Houston, TX - 2/9/2010

Researchers at the Methodist DeBakey Heart & Vascular Center have shown that a simple, inexpensive test can determine whether it is safe to send home a patient who comes to the emergency room with chest pain.

"It is imperative to accurately diagnose patients who come to the emergency department with chest pain," said Dr. John Mahmarian, cardiologist at the Methodist DeBakey Heart & Vascular Center and principal investigator of the study. "Unfortunately, diagnosing chest pain is often expensive and time-consuming. This new data could save millions of health care dollars and countless hours spent waiting on unnecessary tests."

Mahmarian’s research, which was published online today in the Annals of Emergency Medicine, shows that patients with a coronary artery calcium score of zero can be safely sent home without further cardiac testing.

Coronary artery calcium scoring (CACS) is a simple and readily available test for identifying coronary artery disease. CACS is done with a computed topography (CT) scanner. A CT scan uses x-rays to make a detailed image of the heart, showing calcium build up in the coronary arteries. The images can be read almost immediately after the scan. A CACS of zero correlates with an excellent short-term outcome and predicts a normal SPECT, which is a more advanced imaging test that is usually done following a CACS test.

About the study

Mahmarian’s team conducted a prospective observational cohort study at The Methodist Hospital in Houston, an urban tertiary care hospital, of stable patients presenting to the emergency department (ED) with chest pain of uncertain cardiac etiology. Patients with a normal initial troponin, nonischemic ECG, and no history of CAD had stress myocardial perfusion imaging (SPECT) and CACS within 24 hours of ED admission. Cardiac events were defined as an acute coronary syndrome during the index hospitalization or in follow-up. CACS results were assessed in relation to SPECT findings and cardiac events.

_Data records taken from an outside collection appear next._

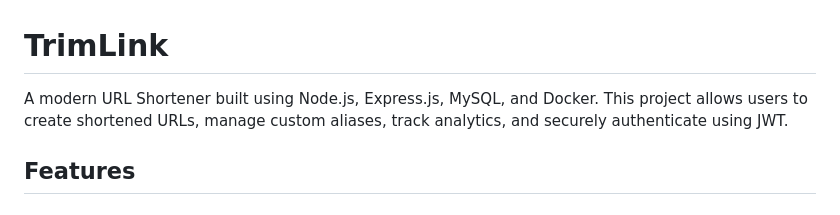
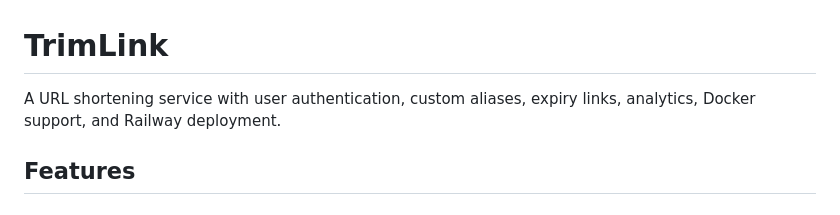
Before and after one commit to prajan107/urlshortner, a Markdown page: README.md, the part around the change. Rendered like a GitHub page.

Commit message:
Update README with project overview
Refine project description and highlight key features.

```diff
--- a/README.md
+++ b/README.md
@@ -1,6 +1,5 @@
 # TrimLink
-
-A modern URL Shortener built using Node.js, Express.js, MySQL, and Docker. This project allows users to create shortened URLs, manage custom aliases, track analytics, and securely authenticate using JWT.
+A URL shortening service with user authentication, custom aliases, expiry links, analytics, Docker support, and Railway deployment.
 
 ## Features
 
```
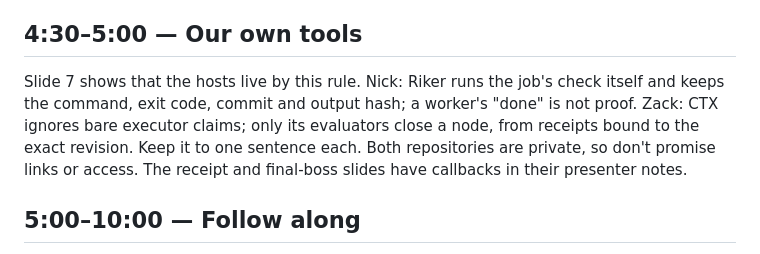
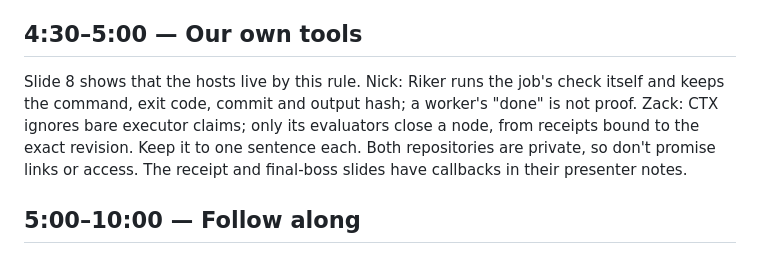
Before and after one commit to workos/beyond-done, a Markdown page: docs/opening.md, the part around the change. Drawn GitHub-style.

Commit message:
docs(opening): point the tools section at slide 8

```diff
--- a/docs/opening.md
+++ b/docs/opening.md
@@ -42,7 +42,7 @@ Slide 6 credits the short quote from [pstack Part 2](https://x.com/poteto/status
 
 ## 4:30–5:00 — Our own tools
 
-Slide 7 shows that the hosts live by this rule. Nick: Riker runs the job's check itself and keeps the command, exit code, commit and output hash; a worker's "done" is not proof. Zack: CTX ignores bare executor claims; only its evaluators close a node, from receipts bound to the exact revision. Keep it to one sentence each. Both repositories are private, so don't promise links or access. The receipt and final-boss slides have callbacks in their presenter notes.
+Slide 8 shows that the hosts live by this rule. Nick: Riker runs the job's check itself and keeps the command, exit code, commit and output hash; a worker's "done" is not proof. Zack: CTX ignores bare executor claims; only its evaluators close a node, from receipts bound to the exact revision. Keep it to one sentence each. Both repositories are private, so don't promise links or access. The receipt and final-boss slides have callbacks in their presenter notes.
 
 ## 5:00–10:00 — Follow along
 
```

The 1031 patients enrolled had a median CACS of zero (61 percent with CACS of zero). The frequency of an abnormal SPECT ranged from 0.8 percent (CACS of zero) to17 percent (CACS >400). Cardiac events occurred in 32 patients (3.1 percent) during the index hospitalization (N=28) or following hospital discharge (N=4) (mean 7.4 [3.3] months). Only two events occurred in 625 patients with a CACS of 0 (0.3 percent, 95 percent CI 0.04 to 1.1). Both of these patients developed elevated troponins during their index visit, but had normal serial ECG and SPECT studies and no cardiac events at six month follow-up.

The study findings indicate that a majority of patients (61 percent in their sample) evaluated for chest pain of uncertain cardiac etiology have a CACS of zero which predicts both a normal SPECT and an excellent short-term outcome. Properly selected patients similar to those enrolled in this study who have a CACS of zero can be discharged home without further cardiac testing.

For more information on the Methodist DeBakey Heart & Vascular Center, see www.debakeyheartcenter.com. Follow us on Twitter at http://twitter.com/MethodistHosp and Facebook at http://www.facebook.com/methodisthospital.